Moreover, unlike the only one truth and choice that presented in the modernity films, ideologies of making choices appeared in the movie Polytechnique. The appearances of these choices eliminated the uniqueness of modernity, and reflected to the thoughts of post-modernity. The first choice appeared on the scene when the killer left his apartment after greeting his roommate, and loaded the magazine of the rifle in his car. Significant differences of choices were shown in this scene. Greeting other people exhibited the role of ordinary personhood; however, preparing the murderous weapon brought us to the role of villainy and evil. To be a normal person, or to be an inhumane murderer; this interrogation of choice in humanity was practiced from the narration of the killer’s behaviors, facial movements and mental activities.
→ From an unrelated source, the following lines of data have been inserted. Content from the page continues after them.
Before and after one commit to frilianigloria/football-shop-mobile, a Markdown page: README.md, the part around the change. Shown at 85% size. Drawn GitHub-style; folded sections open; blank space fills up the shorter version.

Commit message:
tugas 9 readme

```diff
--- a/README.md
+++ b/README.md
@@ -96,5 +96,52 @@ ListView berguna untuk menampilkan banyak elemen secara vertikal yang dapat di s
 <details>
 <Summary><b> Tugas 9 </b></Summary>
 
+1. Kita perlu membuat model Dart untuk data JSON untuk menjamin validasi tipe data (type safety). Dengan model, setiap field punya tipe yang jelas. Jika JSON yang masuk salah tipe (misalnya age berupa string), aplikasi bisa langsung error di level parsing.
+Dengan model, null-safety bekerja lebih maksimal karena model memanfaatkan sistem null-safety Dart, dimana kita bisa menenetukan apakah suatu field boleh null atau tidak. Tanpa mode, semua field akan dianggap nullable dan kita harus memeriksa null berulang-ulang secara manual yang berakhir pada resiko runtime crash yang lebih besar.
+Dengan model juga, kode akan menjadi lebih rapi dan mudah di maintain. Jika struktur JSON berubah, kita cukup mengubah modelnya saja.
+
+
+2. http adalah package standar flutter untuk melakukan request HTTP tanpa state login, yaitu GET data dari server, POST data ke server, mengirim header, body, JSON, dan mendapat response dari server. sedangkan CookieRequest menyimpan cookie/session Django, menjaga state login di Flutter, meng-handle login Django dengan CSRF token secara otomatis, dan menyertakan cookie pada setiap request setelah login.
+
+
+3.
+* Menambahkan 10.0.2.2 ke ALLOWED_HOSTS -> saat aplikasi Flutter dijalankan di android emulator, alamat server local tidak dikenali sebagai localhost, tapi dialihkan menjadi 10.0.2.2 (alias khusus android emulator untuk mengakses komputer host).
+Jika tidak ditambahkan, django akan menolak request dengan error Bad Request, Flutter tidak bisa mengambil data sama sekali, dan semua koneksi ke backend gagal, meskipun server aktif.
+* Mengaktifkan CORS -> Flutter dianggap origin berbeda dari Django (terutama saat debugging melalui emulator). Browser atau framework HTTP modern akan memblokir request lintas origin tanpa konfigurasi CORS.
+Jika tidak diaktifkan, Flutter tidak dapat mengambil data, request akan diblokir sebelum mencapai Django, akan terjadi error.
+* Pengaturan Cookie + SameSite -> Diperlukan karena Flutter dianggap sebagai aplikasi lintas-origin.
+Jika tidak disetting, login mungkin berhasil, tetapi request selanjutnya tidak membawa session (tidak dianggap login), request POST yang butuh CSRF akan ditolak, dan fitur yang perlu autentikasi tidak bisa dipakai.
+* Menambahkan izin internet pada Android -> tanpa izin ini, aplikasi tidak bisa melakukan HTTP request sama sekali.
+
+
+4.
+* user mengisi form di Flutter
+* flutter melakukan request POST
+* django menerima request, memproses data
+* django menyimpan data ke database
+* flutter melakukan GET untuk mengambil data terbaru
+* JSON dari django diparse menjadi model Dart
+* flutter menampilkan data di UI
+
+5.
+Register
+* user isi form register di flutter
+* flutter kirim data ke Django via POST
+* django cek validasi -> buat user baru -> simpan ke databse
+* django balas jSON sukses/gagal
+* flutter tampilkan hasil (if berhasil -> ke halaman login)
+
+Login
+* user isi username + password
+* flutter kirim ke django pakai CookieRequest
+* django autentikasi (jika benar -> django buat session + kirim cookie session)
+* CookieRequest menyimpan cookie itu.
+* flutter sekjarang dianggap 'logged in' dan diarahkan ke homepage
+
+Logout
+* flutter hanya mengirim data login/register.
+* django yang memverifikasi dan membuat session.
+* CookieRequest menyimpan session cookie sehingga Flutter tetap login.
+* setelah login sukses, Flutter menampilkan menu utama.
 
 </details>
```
The second evidence of the choice making appeared when the killer asked the male students and professor to leave the classroom. Some images of the descriptions of the male protagonist Jean and other students show their hesitations; which could be linked to their decision of following the order of the killer and leave the females in danger, or rejecting his words and protecting the women. Another example of the choice making was developed as the aftermath reactions from the male protagonist Jean. The massacre of the Polytechnique campus ended after the suicide of the killer, however, the tragedies and negative influences still occupied in the mental world of the survivors. Although Jean was not the killer who caused the deaths directly, and he offered help for the female student who was shot and injured in the hallway; Jean was still suffering the trauma of guilt, leaving the classroom without rescuing the other female students. In the scene that Jean visited his mother’s place, and gained the support and understanding from his family member, the decision was developed, between the choice of reunion with his family and moving his life back to the right track, or the choice of suicide with the suffering of the guilty. Last but not least, the idea of choice making was illustrated from the narrations of the reactions and responses of the female protagonist Valerie, in the aftermath period. Although Valerie was shot and became one of the victims in the massacre, her willpower supported her to survive from the trauma. Comparing to Jean, the tragedy was also the shadow in her mental world, but she made the choice towards another direction. Although sometimes the nightmares of the tragedies still emerged in her dreams, Valerie decided to start the new life rather than suicide in consequence of these nightmares. She graduated from the engineering school successfully, and she also received the admission of the internship and a contentment of relationship.
- Marshall, Bill. “Modernity and Postmodernity” in Quebec National Cinema. Montreal/Kingston: McGill-Queen’s University Press, 2001, pp. 285-312
- Murphy, Colleen. The December Man = L’homme De Décembre. Toronto: Playwrights Canada, 2007. Print.